The stream, although swift, was so narrow I could step across it in one or two long strides. A simple sling-shot-style flick of the line put my fly in the whitewater. A second later it disappeared in a flash of silver and gold. A bright and healthy seven-inch native rainbow danced across the top of the water as I set the hook and pulled back on the rod. I quickly released him and made another cast, which resulted in a strike by a smaller fish.
I moved upstream from pool to pool. At each I found willing trout ranging from 11 to six inches. Most were rainbows, but I also caught and released two eastern brook trout.
After a half hour of fun, I walked back to our rest spot, and there encountered the first “bad news” of our trip.
My lifelong friend and fly-fishing mentor, Al Maggini, had slipped coming out of the stream and badly cut his right hand on a sharp rock. Our guide was tending to his wound, but it was a very deep and ugly cut. There was lots of blood and Al was in considerable pain. Nevertheless, first aid was administered and he chose to continue on, rather than return to the pack station and seek a doctor’s care.
The accident put a damper on the last half of our day’s ride, memorable to me only in that it was hot, dusty and mostly uphill.
Our trek ended at the Clark Lakes, a trio of relatively small ponds, nestled in tree-lined bowls at about 9000 feet. Camp was located near the largest lake, several hundred feet from the shoreline in a grove of pines.
After dismounting and stiffly making our way to a nearby spring-fed brook for a drink, we grabbed our gear, and chose a tent, already set up around a common area and cook tent. I was very happy to see that our cache of “snake bite medicine” had made it safely.
It wasn’t long before we were all seated in camp chairs around the fire pit, too weary to even think about fishing. Al raised his cup with his heavily bandaged hand, bravely toasting our arrival. I saluted him, adding, “Thank God for Jack Daniels.”
Part IV - Brookies shaped like fashion models
Once encamped at Clark Lake after our first-day, four-hour horseback ride, it took us a few hours to recover enough to think about fishing. We had arrived at mid-afternoon and the temperature, in spite of the 9,800 foot elevation was surprisingly warm. Several of us retired to the shade of our tents and took a nap, while our wrangler Levi Kophamer and cook Chris Cavaletto, put away all the camp stuff that had been packed in by the mules.
Dinner would be served at 5:30, leaving us plenty of post-dinner time to fish before it got dark. Our hosts worked hard the entire time to make our experience as enjoyable as possible.
Chris was taking some time off from Cal Poly to work for Frontier Pack Train, our outfitters on the trip, and said he hopped to eventually work as a chef for a nice restaurant. As a cook for Frontier he was gaining valuable experience preparing full dinners plus desserts for groups from as small as four to horse drive crews of 60 people.
Levi, our guide and wrangler, had his own set of chores to do, including watering and feeding the mules and horses and making sure all of the tack was properly stored and protected.

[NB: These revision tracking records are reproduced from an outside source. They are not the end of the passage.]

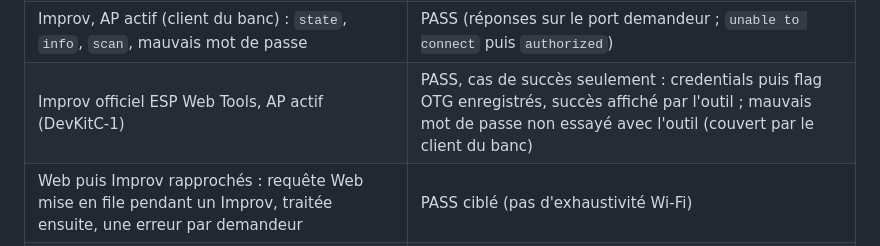
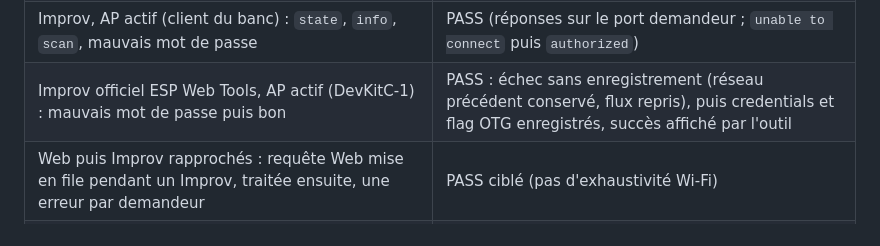
Before and after one commit to iobewi/streambewi, a Markdown page: docs/ap-provisioning.md, the part around the change. Rendered like a GitHub page.

Commit message:
docs: ESP Web Tools wrong then right passphrase with the AP active (#1)
Co-Authored-By: Claude Sonnet 5.5 <noreply@anthropic.com>

```diff
--- a/docs/ap-provisioning.md
+++ b/docs/ap-provisioning.md
@@ -49,7 +49,7 @@ les campagnes précédentes (non journalisé ce jour). SSID et mots de passe mas
 | Web, SSID avec espaces/accents et mot de passe avec symboles | NON EXÉCUTÉ (couvert par les tests hôte) |
 | Changement de canal pendant l'association STA | Client AP éjecté (AP canal 6, réseau canal 11) ; page redevenue joignable après réassociation |
 | Improv, AP actif (client du banc) : `state`, `info`, `scan`, mauvais mot de passe | PASS (réponses sur le port demandeur ; `unable to connect` puis `authorized`) |
-| Improv officiel ESP Web Tools, AP actif (DevKitC-1) | PASS, cas de succès seulement : credentials puis flag OTG enregistrés, succès affiché par l'outil ; mauvais mot de passe non essayé avec l'outil (couvert par le client du banc) |
+| Improv officiel ESP Web Tools, AP actif (DevKitC-1) : mauvais mot de passe puis bon | PASS : échec sans enregistrement (réseau précédent conservé, flux repris), puis credentials et flag OTG enregistrés, succès affiché par l'outil |
 | Web puis Improv rapprochés : requête Web mise en file pendant un Improv, traitée ensuite, une erreur par demandeur | PASS ciblé (pas d'exhaustivité Wi-Fi) |
 | Redémarrage : credentials conservés, STA, flux, prébuffer, MSC, aucun AP ; son confirmé | PASS |
 | BOOT 3 s : flag et Wi-Fi effacés, redémarrage, AP + Web + Improv | PASS |
```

During our stay at the lake he even re-shoed a horse.
Raised in Bakersfield where his father owns a large onion farm, Levi said he preferred riding horses and being a wrangler over driving trucks loaded with onions, but the pay wasn’t as good. He expected to be back at work in the family business once the summer ended.
Both men were easy-going, friendly and attentive, always making sure that we, their guests, were comfortable and enjoying ourselves. They also showed a great deal of concern for Al, whose badly cut hand needed regular cleaning and re-bandaging. Al didn’t complain, but we could tell that he was hurting.

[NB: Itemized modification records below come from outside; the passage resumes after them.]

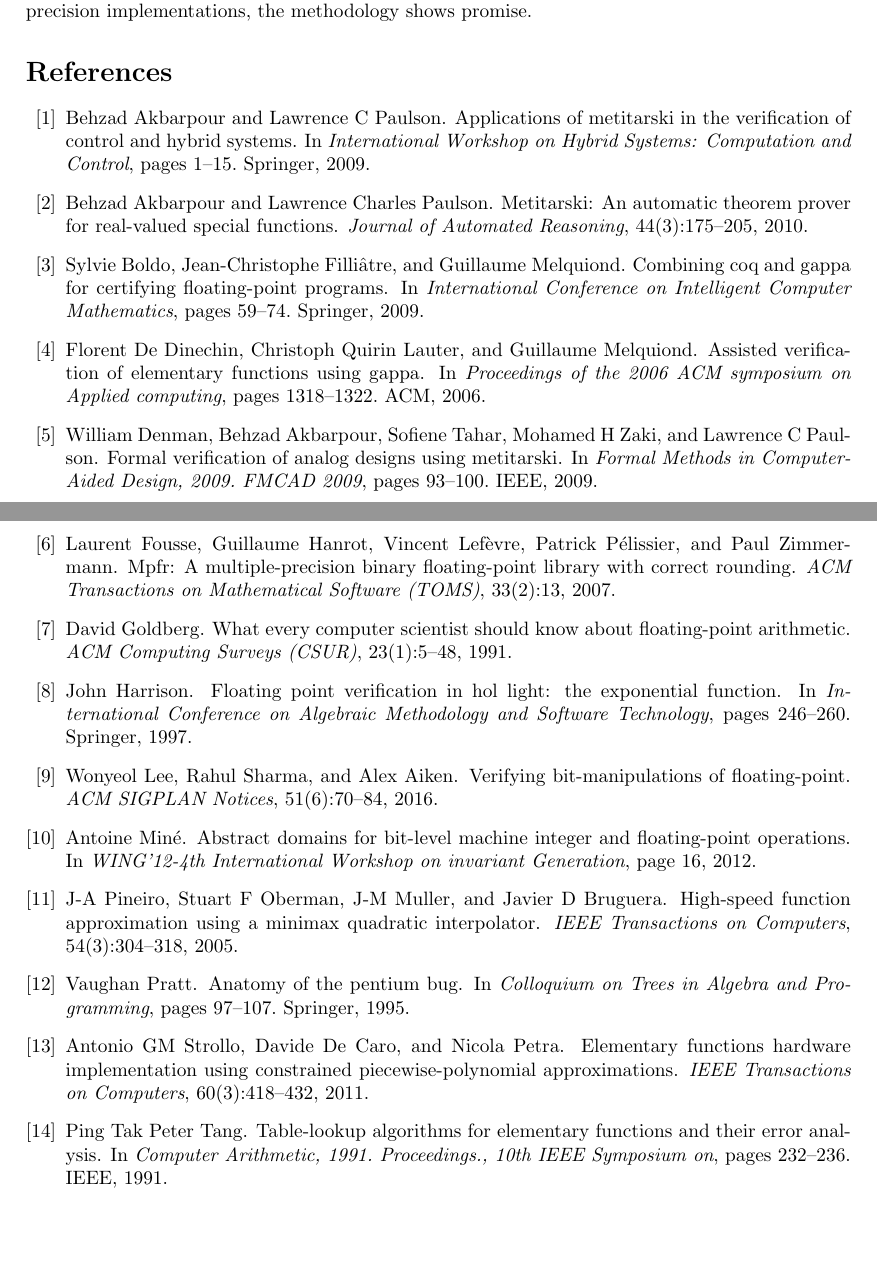
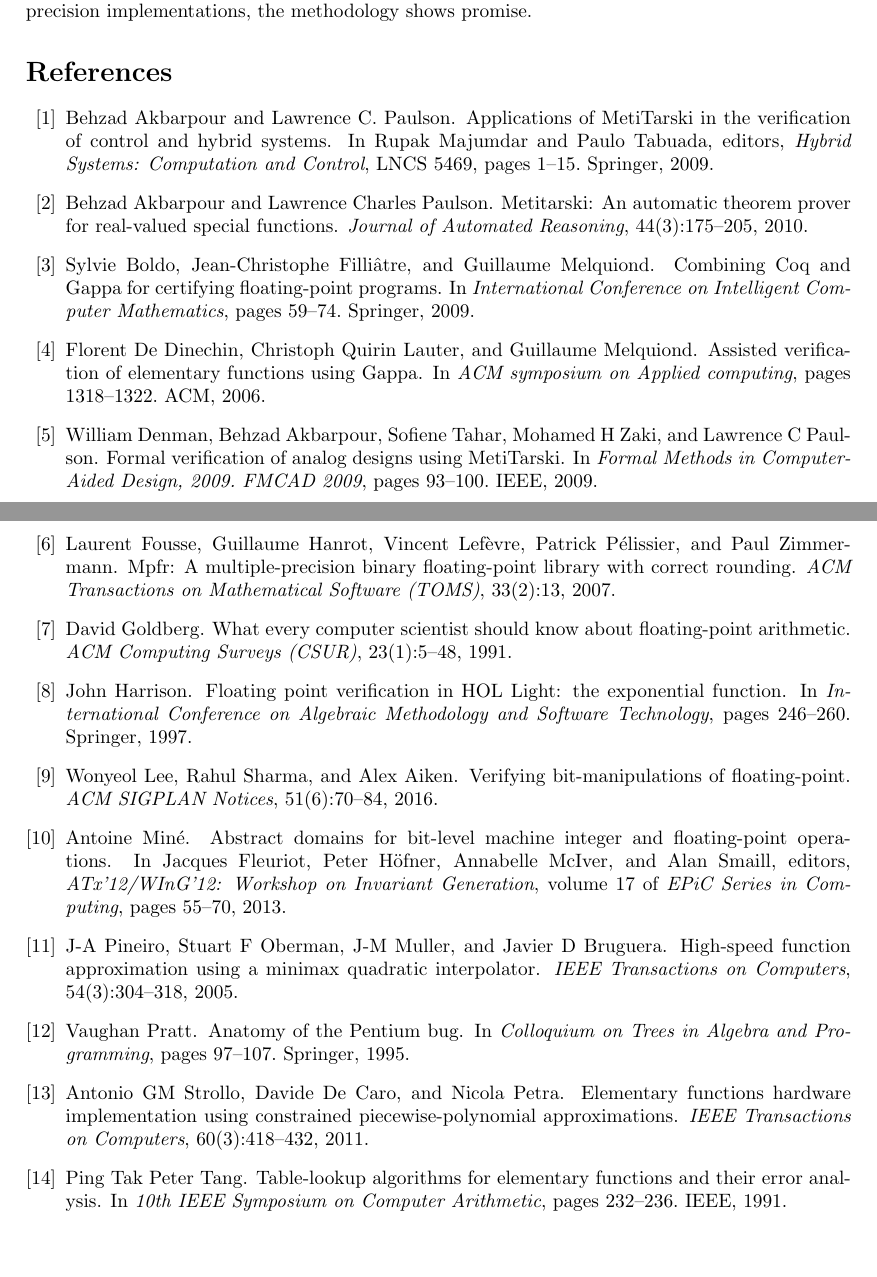
Before and after one commit to SRCoward/verification_2018, a LaTeX document (formal-verification-transcendental/main.tex, which reads formal-verification-transcendental/bibliography.bib): two parts of pages 6 and 7 of 7, joined at a grey line, cut so that both start at the same text. Compiled offline with pdfLaTeX.

Commit message:
Fixed up references

```diff
--- a/formal-verification-transcendental/bibliography.bib
+++ b/formal-verification-transcendental/bibliography.bib
@@ -1,19 +1,22 @@
 @inproceedings{harrison1997floating,
-  title={Floating point verification in HOL light: the exponential function},
+  title={Floating point verification in {HOL Light}: the exponential function},
   author={Harrison, John},
   booktitle={International Conference on Algebraic Methodology and Software Technology},
   pages={246--260},
   year={1997},
   organization={Springer}
 }
-
 @inproceedings{mine2012abstract,
-  title={Abstract domains for bit-level machine integer and floating-point operations},
-  author={Min{\'e}, Antoine},
-  booktitle={WING'12-4th International Workshop on invariant Generation},
-  pages={16},
-  year={2012}
-}
+  author    = {Antoine Min{\'e}},
+  title     = {Abstract Domains for Bit-Level Machine Integer and Floating-point Operations},
+  booktitle = {ATx'12/WInG'12: Workshop on Invariant Generation},
+  editor    = {Jacques Fleuriot and Peter H{\"o}fner and Annabelle McIver and Alan Smaill},
+  series    = {EPiC Series in Computing},
+  volume    = {17},
+  pages     = {55--70},
+  year      = {2013},
+  url       = {https://easychair.org/publications/paper/bx},
+  doi       = {10.29007/b63g}}
 @article{lee2016verifying,
   title={Verifying bit-manipulations of floating-point},
   author={Lee, Wonyeol and Sharma, Rahul and Aiken, Alex},
@@ -25,15 +28,15 @@
   publisher={ACM}
 }
 @inproceedings{de2006assisted,
-  title={Assisted verification of elementary functions using Gappa},
+  title={Assisted verification of elementary functions using {Gappa}},
   author={De Dinechin, Florent and Lauter, Christoph Quirin and Melquiond, Guillaume},
-  booktitle={Proceedings of the 2006 ACM symposium on Applied computing},
+  booktitle={ACM symposium on Applied computing},
   pages={1318--1322},
   year={2006},
   organization={ACM}
 }
 @inproceedings{boldo2009combining,
-  title={Combining Coq and Gappa for certifying floating-point programs},
+  title={Combining {Coq} and {Gappa} for certifying floating-point programs},
   author={Boldo, Sylvie and Filli{\^a}tre, Jean-Christophe and Melquiond, Guillaume},
   booktitle={International Conference on Intelligent Computer Mathematics},
   pages={59--74},
@@ -69,15 +72,16 @@
   publisher={ACM}
 }
 @inproceedings{akbarpour2009applications,
-  title={Applications of MetiTarski in the verification of control and hybrid systems},
-  author={Akbarpour, Behzad and Paulson, Lawrence C},
-  booktitle={International Workshop on Hybrid Systems: Computation and Control},
-  pages={1--15},
-  year={2009},
-  organization={Springer}
-}
+	Author = {Behzad Akbarpour and Lawrence C. Paulson},
+	Booktitle = {Hybrid Systems: Computation and Control},
+	Editor = {Rupak Majumdar and Paulo Tabuada},
+	Pages = {1-15},
+	Publisher = {Springer},
+	Series = {LNCS 5469},
+	Title = {Applications of {MetiTarski} in the Verification of Control and Hybrid Systems},
+	Year = {2009}}
 @inproceedings{denman2009formal,
-  title={Formal verification of analog designs using MetiTarski},
+  title={Formal verification of analog designs using {MetiTarski}},
   author={Denman, William and Akbarpour, Behzad and Tahar, Sofiene and Zaki, Mohamed H and Paulson, Lawrence C},
   booktitle={Formal Methods in Computer-Aided Design, 2009. FMCAD 2009},
   pages={93--100},
@@ -107,7 +111,7 @@
 @inproceedings{tang1991table,
   title={Table-lookup algorithms for elementary functions and their error analysis},
   author={Tang, Ping Tak Peter},
-  booktitle={Computer Arithmetic, 1991. Proceedings., 10th IEEE Symposium on},
+  booktitle={10th IEEE Symposium on Computer Arithmetic},
   pages={232--236},
   year={1991},
   organization={IEEE}
```
Also changed, not shown: formal-verification-transcendental/main.tex (+3 -3 lines), formal-verification-transcendental/bibliography.bib (2 more changed lines).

Nevertheless, fortified with a tasty tri-tip steak dinner washed down with a generous serving of Jack Daniels, Al was the first one out on the shore of Clark Lake, casting to trout, which had begun to rise in large numbers as the sun lowered in the west and the bugs rose from the grassy shallows. Did I mention that Al is 88 years old?
My sons Ryan and Darin were doing their best to imitate Al’s skill with a fly rod, but in spite of not quite mastering that level, they managed to do a respectable job of getting their flies out to where the fish were rising. In a matter of a few minutes we were spread out around the shores of the lake.
Using small caddis fly imitations we caught the interest of some of the rising fish, most of which turned out to be eastern brook trout that were notable for their big heads and skinny bodies. Clark Lake is teeming with colorful fish that, like fashion models, look beautiful and exotic from a distance, but up close you can see they are badly undernourished.
The wind picked up as the sun set. Casting became a challenge. Nevertheless, we caught many fish from seven to 10 inches.
Sometime later, as a glowing red horizon and gradually darkening sky reflected off the lake’s wind-blown surface, I realized that I was alone. My companions, tired from fighting the wind and swatting away mosquitoes, had gone back to camp.
As usual when fishing, I had lost all sense of the passage of time. Suspended in my own private universe and dimension, I had not even noticed their departure. Conceding that I could barely see my fly floating in the wind-blown, purple and red-tinged ripples, I decided that I too would retire for the evening.
My fellow adventurers were seated comfortably around the campfire. I broke out the Glenlivet and joined them. All things considered, it was a pretty darn good day.
I worried about Al, but he seemed to be in good spirits as we talked and joked about our aches and pains, and Ryan’s flatulent horse.
One by one, we dragged ourselves to our tents, but not before having to make a pilgrimage to the “throne,”, which was 100 yards up the hill from our camp. For wilderness camping, the “facilities” weren’t bad, but getting there darned near killed me. I suggested to Levi that he needed to pack in some oxygen bottles next time.
The liquor and a couple of Advil helped ease all other pains, and once I managed to squirm into my North Face mummy-shaped bag atop my Therm-A-Rest self-inflating air mattress, I quickly fell asleep.
The booze and the Advil wore off four hours later. The tent was stuffy, but there were too many mosquitoes outside to consider sleeping under the stars. Gravity was also having its way with me. My nylon sleeping bag kept sliding downhill and off my nylon-covered air mattress. Now completely awake, I realized that had to go to the bathroom. I doubted that I could make it 100 yards up the hill again without oxygen.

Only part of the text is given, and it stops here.